Most great writers create their own universe, a world immediately recognizable to their readers. But Kipling created lots of them. He wrote stories of India and Africa, America and Europe, stories of the air and the oceans, tales of science and the supernatural, comedies and histories and wonderful books for children; in time he ranged from the Stone Age to the twenty-first century. Since his death, other writers have roamed at least geographically as far, but his predecessors and contemporaries (except for Conrad) were anchorites by comparison. What did Tennyson know of “the ringing plains of windy Troy”? The “untravell’d world” of his “Ulysses” was much more untraveled by its author. When we read Kipling’s “Gunga Din,” we are confident that the author knows both the Indian Army and the North-West Frontier. When we read Tennyson’s “Charge of the Light Brigade,” we realize at once that the poet knows nothing about cavalry and is contemplating the Crimea from his home in the Isle of Wight.

Kipling’s range and versatility have led to charges of superficiality which can to a certain extent be accepted. Perhaps there is something flashy about the dexterity with which he described British society in Simla, the summer capital of the Raj; and certainly he did not confront the dilemmas of imperialism with the earnestness of Conrad in Lord Jim or Heart of Darkness. Yet he was writing about these things in his early twenties; and he was still a young author when he memorably portrayed life in a Massachusetts fishing boat (in Captains Courageous) and the Tibetan Lama in Kim (and no one could have been less like a Buddhist priest than Kipling). But it is in the concise yet complex later stories that the accusation of superficiality breaks down. Many of these, such as “Mary Postgate,” where the protagonist seems to experience an orgasm while watching a German aviator die in the First World War, require several readings before they can be understood. After Kipling’s death his cousin, Oliver Baldwin, described this as “the wickedest story ever written,” and it is still condemned as an example of the writer’s hatred of the Germans. Yet a close reading of the story suggests that the aviator may not have been German at all, that he may not even have existed, and that the bomb with which he is supposed to have killed a child may also belong to Miss Postgate’s imagination. In fact, far from being a piece of anti-German propaganda, the story is a remarkable psychological study of a repressed spinster experiencing fluctuating feelings of love and hate.

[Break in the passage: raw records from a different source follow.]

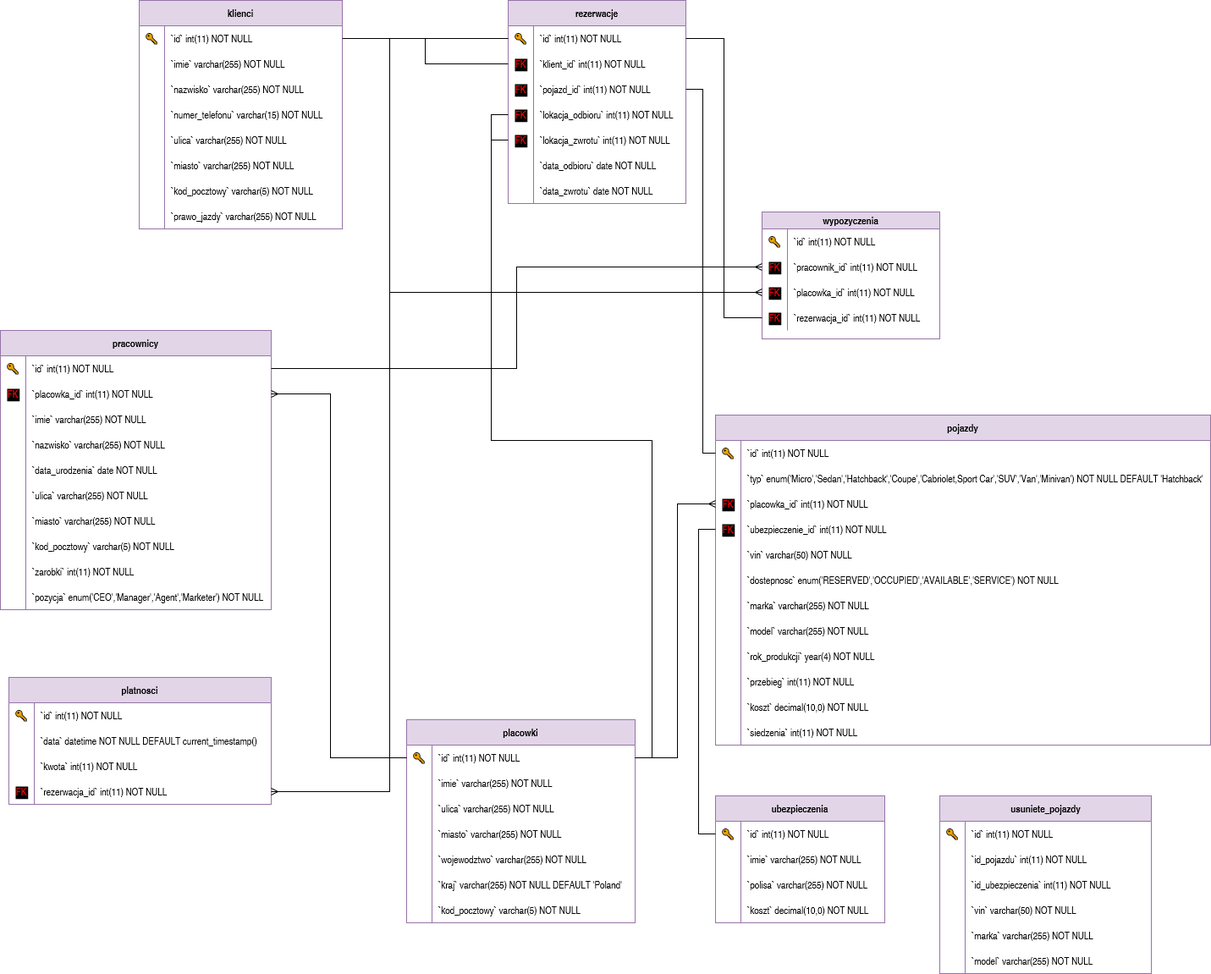
Above: erd.png in mcschoolaccount/car-sharing (draw.io), before the change. Source tidied: cells renumbered, new cells last; positions are measured from the earlier drawing's top-left corner, leaving out a move shared by most shapes.
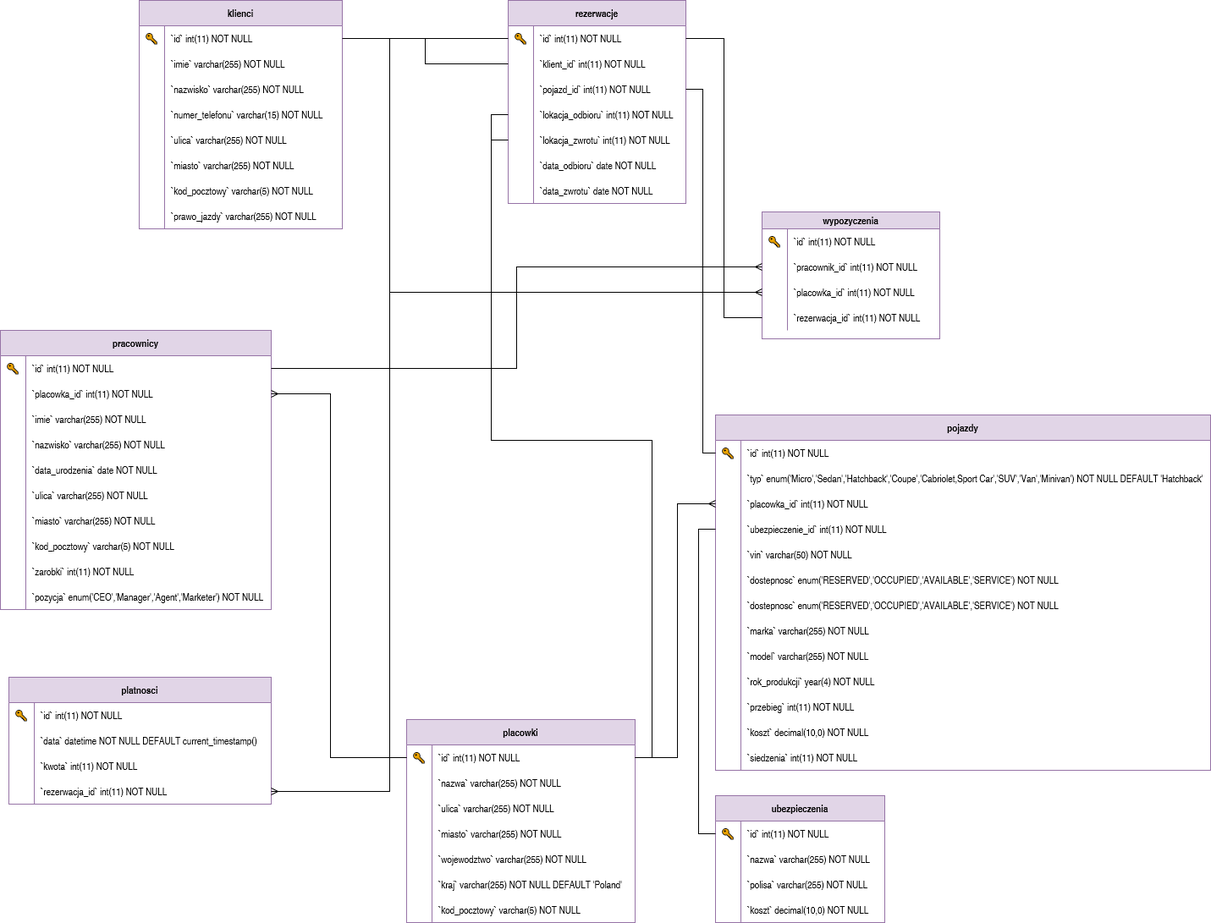
After the commit.

The edit, as a diff of the source:
```diff
@@ -97,3 +97,3 @@
     </mxCell>
-    <mxCell id="33" value="`imie` varchar(255) NOT NULL" style="shape=partialRectangle;overflow=hidden;fillColor=none;align=left;strokeColor=inherit;top=0;left=0;bottom=0;right=0;spacingLeft=6;" parent="31" vertex="1">
+    <mxCell id="33" value="`nazwa` varchar(255) NOT NULL" style="shape=partialRectangle;overflow=hidden;fillColor=none;align=left;strokeColor=inherit;top=0;left=0;bottom=0;right=0;spacingLeft=6;" parent="31" vertex="1">
       <mxGeometry x="30" width="240" height="30" as="geometry" />
@@ -178,3 +178,3 @@
     </mxCell>
-    <mxCell id="60" value="FK" style="shape=partialRectangle;overflow=hidden;fillColor=none;strokeColor=inherit;top=0;left=0;bottom=0;right=0;labelBackgroundColor=#000000;fontColor=#FF0000;" parent="59" vertex="1">
+    <mxCell id="60" style="shape=partialRectangle;overflow=hidden;fillColor=none;strokeColor=inherit;top=0;left=0;bottom=0;right=0;" parent="59" vertex="1">
       <mxGeometry width="30" height="30" as="geometry" />
@@ -185,3 +185,3 @@
     <mxCell id="62" value="pojazdy" style="shape=table;startSize=30;rowLines=0;fontStyle=1;align=center;fillColor=#e1d5e7;strokeColor=#9673a6;" parent="1" vertex="1">
-      <mxGeometry x="845" y="490" width="585" height="390" as="geometry" />
+      <mxGeometry x="845" y="490" width="585" height="420" as="geometry" />
     </mxCell>
@@ -208,3 +208,3 @@
     </mxCell>
-    <mxCell id="70" value="FK" style="shape=partialRectangle;overflow=hidden;fillColor=none;strokeColor=inherit;top=0;left=0;bottom=0;right=0;labelBackgroundColor=#000000;fontColor=#FF0000;" parent="69" vertex="1">
+    <mxCell id="70" style="shape=partialRectangle;overflow=hidden;fillColor=none;strokeColor=inherit;top=0;left=0;bottom=0;right=0;" parent="69" vertex="1">
       <mxGeometry width="30" height="30" as="geometry" />
@@ -217,3 +217,3 @@
     </mxCell>
-    <mxCell id="73" value="FK" style="shape=partialRectangle;overflow=hidden;fillColor=none;strokeColor=inherit;top=0;left=0;bottom=0;right=0;labelBackgroundColor=#000000;fontColor=#FF0000;" parent="72" vertex="1">
+    <mxCell id="73" style="shape=partialRectangle;overflow=hidden;fillColor=none;strokeColor=inherit;top=0;left=0;bottom=0;right=0;" parent="72" vertex="1">
       <mxGeometry width="30" height="30" as="geometry" />
@@ -232,4 +232,13 @@
     </mxCell>
+    <mxCell id="208" style="shape=tableRow;horizontal=0;startSize=0;swimlaneHead=0;swimlaneBody=0;fillColor=none;strokeColor=inherit;top=0;left=0;right=0;bottom=0;" parent="62" vertex="1">
+      <mxGeometry y="180" width="585" height="30" as="geometry" />
+    </mxCell>
+    <mxCell id="209" style="shape=partialRectangle;overflow=hidden;fillColor=none;strokeColor=inherit;top=0;left=0;bottom=0;right=0;" parent="208" vertex="1">
+      <mxGeometry width="30" height="30" as="geometry" />
+    </mxCell>
+    <mxCell id="210" value="`dostepnosc` enum('RESERVED','OCCUPIED','AVAILABLE','SERVICE') NOT NULL" style="shape=partialRectangle;overflow=hidden;fillColor=none;align=left;strokeColor=inherit;top=0;left=0;bottom=0;right=0;spacingLeft=6;" parent="208" vertex="1">
+      <mxGeometry x="30" width="555" height="30" as="geometry" />
+    </mxCell>
     <mxCell id="78" style="shape=tableRow;horizontal=0;startSize=0;swimlaneHead=0;swimlaneBody=0;fillColor=none;strokeColor=inherit;top=0;left=0;right=0;bottom=0;" parent="62" vertex="1">
-      <mxGeometry y="180" width="585" height="30" as="geometry" />
+      <mxGeometry y="210" width="585" height="30" as="geometry" />
     </mxCell>
@@ -242,3 +251,3 @@
     <mxCell id="81" style="shape=tableRow;horizontal=0;startSize=0;swimlaneHead=0;swimlaneBody=0;fillColor=none;strokeColor=inherit;top=0;left=0;right=0;bottom=0;" parent="62" vertex="1">
-      <mxGeometry y="210" width="585" height="30" as="geometry" />
+      <mxGeometry y="240" width="585" height="30" as="geometry" />
     </mxCell>
@@ -251,3 +260,3 @@
     <mxCell id="84" style="shape=tableRow;horizontal=0;startSize=0;swimlaneHead=0;swimlaneBody=0;fillColor=none;strokeColor=inherit;top=0;left=0;right=0;bottom=0;" parent="62" vertex="1">
-      <mxGeometry y="240" width="585" height="30" as="geometry" />
+      <mxGeometry y="270" width="585" height="30" as="geometry" />
     </mxCell>
@@ -260,3 +269,3 @@
     <mxCell id="87" style="shape=tableRow;horizontal=0;startSize=0;swimlaneHead=0;swimlaneBody=0;fillColor=none;strokeColor=inherit;top=0;left=0;right=0;bottom=0;" parent="62" vertex="1">
-      <mxGeometry y="270" width="585" height="30" as="geometry" />
+      <mxGeometry y="300" width="585" height="30" as="geometry" />
     </mxCell>
@@ -269,3 +278,3 @@
     <mxCell id="90" style="shape=tableRow;horizontal=0;startSize=0;swimlaneHead=0;swimlaneBody=0;fillColor=none;strokeColor=inherit;top=0;left=0;right=0;bottom=0;" parent="62" vertex="1">
-      <mxGeometry y="300" width="585" height="30" as="geometry" />
+      <mxGeometry y="330" width="585" height="30" as="geometry" />
     </mxCell>
@@ -278,3 +287,3 @@
     <mxCell id="93" style="shape=tableRow;horizontal=0;startSize=0;swimlaneHead=0;swimlaneBody=0;fillColor=none;strokeColor=inherit;top=0;left=0;right=0;bottom=0;" parent="62" vertex="1">
-      <mxGeometry y="330" width="585" height="30" as="geometry" />
+      <mxGeometry y="360" width="585" height="30" as="geometry" />
     </mxCell>
@@ -287,3 +296,3 @@
     <mxCell id="96" style="shape=tableRow;horizontal=0;startSize=0;swimlaneHead=0;swimlaneBody=0;fillColor=none;strokeColor=inherit;top=0;left=0;right=0;bottom=0;" parent="62" vertex="1">
-      <mxGeometry y="360" width="585" height="30" as="geometry" />
+      <mxGeometry y="390" width="585" height="30" as="geometry" />
     </mxCell>
@@ -310,3 +319,3 @@
     </mxCell>
-    <mxCell id="104" value="FK" style="shape=partialRectangle;overflow=hidden;fillColor=none;strokeColor=inherit;top=0;left=0;bottom=0;right=0;labelBackgroundColor=#000000;fontColor=#FF0000;" parent="103" vertex="1">
+    <mxCell id="104" style="shape=partialRectangle;overflow=hidden;fillColor=none;strokeColor=inherit;top=0;left=0;bottom=0;right=0;" parent="103" vertex="1">
       <mxGeometry width="30" height="30" as="geometry" />
@@ -403,3 +412,3 @@
     </mxCell>
-    <mxCell id="135" value="FK" style="shape=partialRectangle;overflow=hidden;fillColor=none;strokeColor=inherit;top=0;left=0;bottom=0;right=0;labelBackgroundColor=#000000;fontColor=#FF0000;" parent="134" vertex="1">
+    <mxCell id="135" style="shape=partialRectangle;overflow=hidden;fillColor=none;strokeColor=inherit;top=0;left=0;bottom=0;right=0;" parent="134" vertex="1">
       <mxGeometry width="30" height="30" as="geometry" />
@@ -412,3 +421,3 @@
     </mxCell>
-    <mxCell id="138" value="FK" style="shape=partialRectangle;overflow=hidden;fillColor=none;strokeColor=inherit;top=0;left=0;bottom=0;right=0;labelBackgroundColor=#000000;fontColor=#FF0000;" parent="137" vertex="1">
+    <mxCell id="138" style="shape=partialRectangle;overflow=hidden;fillColor=none;strokeColor=inherit;top=0;left=0;bottom=0;right=0;" parent="137" vertex="1">
       <mxGeometry width="30" height="30" as="geometry" />
@@ -421,3 +430,3 @@
     </mxCell>
-    <mxCell id="141" value="FK" style="shape=partialRectangle;overflow=hidden;fillColor=none;strokeColor=inherit;top=0;left=0;bottom=0;right=0;labelBackgroundColor=#000000;fontColor=#FF0000;" parent="140" vertex="1">
+    <mxCell id="141" style="shape=partialRectangle;overflow=hidden;fillColor=none;strokeColor=inherit;top=0;left=0;bottom=0;right=0;" parent="140" vertex="1">
       <mxGeometry width="30" height="30" as="geometry" />
@@ -430,3 +439,3 @@
     </mxCell>
-    <mxCell id="144" value="FK" style="shape=partialRectangle;overflow=hidden;fillColor=none;strokeColor=inherit;top=0;left=0;bottom=0;right=0;labelBackgroundColor=#000000;fontColor=#FF0000;" parent="143" vertex="1">
+    <mxCell id="144" style="shape=partialRectangle;overflow=hidden;fillColor=none;strokeColor=inherit;top=0;left=0;bottom=0;right=0;" parent="143" vertex="1">
       <mxGeometry width="30" height="30" as="geometry" />
@@ -472,3 +481,3 @@
     </mxCell>
-    <mxCell id="158" value="`imie` varchar(255) NOT NULL" style="shape=partialRectangle;overflow=hidden;fillColor=none;align=left;strokeColor=inherit;top=0;left=0;bottom=0;right=0;spacingLeft=6;" parent="156" vertex="1">
+    <mxCell id="158" value="`nazwa` varchar(255) NOT NULL" style="shape=partialRectangle;overflow=hidden;fillColor=none;align=left;strokeColor=inherit;top=0;left=0;bottom=0;right=0;spacingLeft=6;" parent="156" vertex="1">
       <mxGeometry x="30" width="170" height="30" as="geometry" />
@@ -508,3 +517,3 @@
     </mxCell>
-    <mxCell id="170" value="FK" style="shape=partialRectangle;overflow=hidden;fillColor=none;strokeColor=inherit;top=0;left=0;bottom=0;right=0;labelBackgroundColor=#000000;fontColor=#FF0000;" parent="169" vertex="1">
+    <mxCell id="170" style="shape=partialRectangle;overflow=hidden;fillColor=none;strokeColor=inherit;top=0;left=0;bottom=0;right=0;" parent="169" vertex="1">
       <mxGeometry width="30" height="30" as="geometry" />
@@ -517,3 +526,3 @@
     </mxCell>
-    <mxCell id="173" value="FK" style="shape=partialRectangle;overflow=hidden;fillColor=none;strokeColor=inherit;top=0;left=0;bottom=0;right=0;labelBackgroundColor=#000000;fontColor=#FF0000;" parent="172" vertex="1">
+    <mxCell id="173" style="shape=partialRectangle;overflow=hidden;fillColor=none;strokeColor=inherit;top=0;left=0;bottom=0;right=0;" parent="172" vertex="1">
       <mxGeometry width="30" height="30" as="geometry" />
@@ -526,3 +535,3 @@
     </mxCell>
-    <mxCell id="176" value="FK" style="shape=partialRectangle;overflow=hidden;fillColor=none;strokeColor=inherit;top=0;left=0;bottom=0;right=0;labelBackgroundColor=#000000;fontColor=#FF0000;" parent="175" vertex="1">
+    <mxCell id="176" style="shape=partialRectangle;overflow=hidden;fillColor=none;strokeColor=inherit;top=0;left=0;bottom=0;right=0;" parent="175" vertex="1">
       <mxGeometry width="30" height="30" as="geometry" />
@@ -599,59 +608,2 @@
     </mxCell>
-    <mxCell id="189" value="usuniete_pojazdy" style="shape=table;startSize=30;rowLines=0;fontStyle=1;align=center;html=1;fillColor=#e1d5e7;strokeColor=#9673a6;" parent="1" vertex="1">
-      <mxGeometry x="1110" y="940" width="250" height="210" as="geometry" />
-    </mxCell>
-    <mxCell id="190" style="shape=tableRow;horizontal=0;startSize=0;swimlaneHead=0;swimlaneBody=0;fillColor=none;top=0;left=0;right=0;bottom=0;" parent="189" vertex="1">
-      <mxGeometry y="30" width="250" height="30" as="geometry" />
-    </mxCell>
-    <mxCell id="191" value="🔑" style="shape=partialRectangle;fillColor=none;top=0;left=0;bottom=0;right=0;overflow=hidden;whiteSpace=wrap;html=1;" parent="190" vertex="1">
-      <mxGeometry width="30" height="30" as="geometry" />
-    </mxCell>
-    <mxCell id="192" value="`id` int(11) NOT NULL" style="shape=partialRectangle;fillColor=none;top=0;left=0;bottom=0;right=0;align=left;spacingLeft=6;overflow=hidden;whiteSpace=wrap;html=1;" parent="190" vertex="1">
-      <mxGeometry x="30" width="220" height="30" as="geometry" />
-    </mxCell>
-    <mxCell id="193" style="shape=tableRow;horizontal=0;startSize=0;swimlaneHead=0;swimlaneBody=0;fillColor=none;top=0;left=0;right=0;bottom=0;" parent="189" vertex="1">
-      <mxGeometry y="60" width="250" height="30" as="geometry" />
-    </mxCell>
-    <mxCell id="194" style="shape=partialRectangle;fillColor=none;top=0;left=0;bottom=0;right=0;overflow=hidden;whiteSpace=wrap;html=1;" parent="193" vertex="1">
-      <mxGeometry width="30" height="30" as="geometry" />
-    </mxCell>
-    <mxCell id="195" value="`id_pojazdu` int(11) NOT NULL" style="shape=partialRectangle;fillColor=none;top=0;left=0;bottom=0;right=0;align=left;spacingLeft=6;overflow=hidden;whiteSpace=wrap;html=1;" parent="193" vertex="1">
-      <mxGeometry x="30" width="220" height="30" as="geometry" />
-    </mxCell>
-    <mxCell id="196" style="shape=tableRow;horizontal=0;startSize=0;swimlaneHead=0;swimlaneBody=0;fillColor=none;top=0;left=0;right=0;bottom=0;" parent="189" vertex="1">
-      <mxGeometry y="90" width="250" height="30" as="geometry" />
-    </mxCell>
-    <mxCell id="197" style="shape=partialRectangle;fillColor=none;top=0;left=0;bottom=0;right=0;overflow=hidden;whiteSpace=wrap;html=1;" parent="196" vertex="1">
-      <mxGeometry width="30" height="30" as="geometry" />
-    </mxCell>
-    <mxCell id="198" value="`id_ubezpieczenia` int(11) NOT NULL" style="shape=partialRectangle;fillColor=none;top=0;left=0;bottom=0;right=0;align=left;spacingLeft=6;overflow=hidden;whiteSpace=wrap;html=1;" parent="196" vertex="1">
-      <mxGeometry x="30" width="220" height="30" as="geometry" />
-    </mxCell>
-    <mxCell id="199" style="shape=tableRow;horizontal=0;startSize=0;swimlaneHead=0;swimlaneBody=0;fillColor=none;top=0;left=0;right=0;bottom=0;" parent="189" vertex="1">
-      <mxGeometry y="120" width="250" height="30" as="geometry" />
-    </mxCell>
-    <mxCell id="200" style="shape=partialRectangle;fillColor=none;top=0;left=0;bottom=0;right=0;overflow=hidden;whiteSpace=wrap;html=1;" parent="199" vertex="1">
-      <mxGeometry width="30" height="30" as="geometry" />
-    </mxCell>
-    <mxCell id="201" value="`vin` varchar(50) NOT NULL " style="shape=partialRectangle;fillColor=none;top=0;left=0;bottom=0;right=0;align=left;spacingLeft=6;overflow=hidden;whiteSpace=wrap;html=1;" parent="199" vertex="1">
-      <mxGeometry x="30" width="220" height="30" as="geometry" />
-    </mxCell>
-    <mxCell id="202" style="shape=tableRow;horizontal=0;startSize=0;swimlaneHead=0;swimlaneBody=0;fillColor=none;top=0;left=0;right=0;bottom=0;" parent="189" vertex="1">
-      <mxGeometry y="150" width="250" height="30" as="geometry" />
-    </mxCell>
-    <mxCell id="203" style="shape=partialRectangle;fillColor=none;top=0;left=0;bottom=0;right=0;overflow=hidden;whiteSpace=wrap;html=1;" parent="202" vertex="1">
-      <mxGeometry width="30" height="30" as="geometry" />
-    </mxCell>
-    <mxCell id="204" value="`marka` varchar(255) NOT NULL" style="shape=partialRectangle;fillColor=none;top=0;left=0;bottom=0;right=0;align=left;spacingLeft=6;overflow=hidden;whiteSpace=wrap;html=1;" parent="202" vertex="1">
-      <mxGeometry x="30" width="220" height="30" as="geometry" />
-    </mxCell>
-    <mxCell id="205" style="shape=tableRow;horizontal=0;startSize=0;swimlaneHead=0;swimlaneBody=0;fillColor=none;top=0;left=0;right=0;bottom=0;" parent="189" vertex="1">
-      <mxGeometry y="180" width="250" height="30" as="geometry" />
-    </mxCell>
-    <mxCell id="206" style="shape=partialRectangle;fillColor=none;top=0;left=0;bottom=0;right=0;overflow=hidden;whiteSpace=wrap;html=1;" parent="205" vertex="1">
-      <mxGeometry width="30" height="30" as="geometry" />
-    </mxCell>
-    <mxCell id="207" value="`model` varchar(255) NOT NULL" style="shape=partialRectangle;fillColor=none;top=0;left=0;bottom=0;right=0;align=left;spacingLeft=6;overflow=hidden;whiteSpace=wrap;html=1;" parent="205" vertex="1">
-      <mxGeometry x="30" width="220" height="30" as="geometry" />
-    </mxCell>
   </root>
```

Dean Acheson once famously said that Britain had lost an empire and not found a role. The political truth of his remark can be observed in the present government’s simultaneous protestations of Europeanism and obeisance to American foreign policy. And the philosophic truth behind it (illustrating the lack of self-confidence in post-war Britain) can be demonstrated by our attitude to Kipling. The British (and especially the English) have not yet accepted the reduction in their national status, though they try to do so by belittling the Empire and sniggering at its servants. Even the adjective “Victorian,” referring though it does to the greatest period of national consequence, is often used as a term of mockery and abuse, aimed at the prudish, the reactionary, and the old-fashioned. Kipling still embodies this “Victorianism”—at least in the minds of people who only know his reputation and have only glanced at his work. Yet acceptance of his stature as a writer would be a sign of postimperial maturity: when Kipling appears in his proper place in the university syllabuses, Acheson’s remark may be no longer applicable.

This Issue

May 25, 2000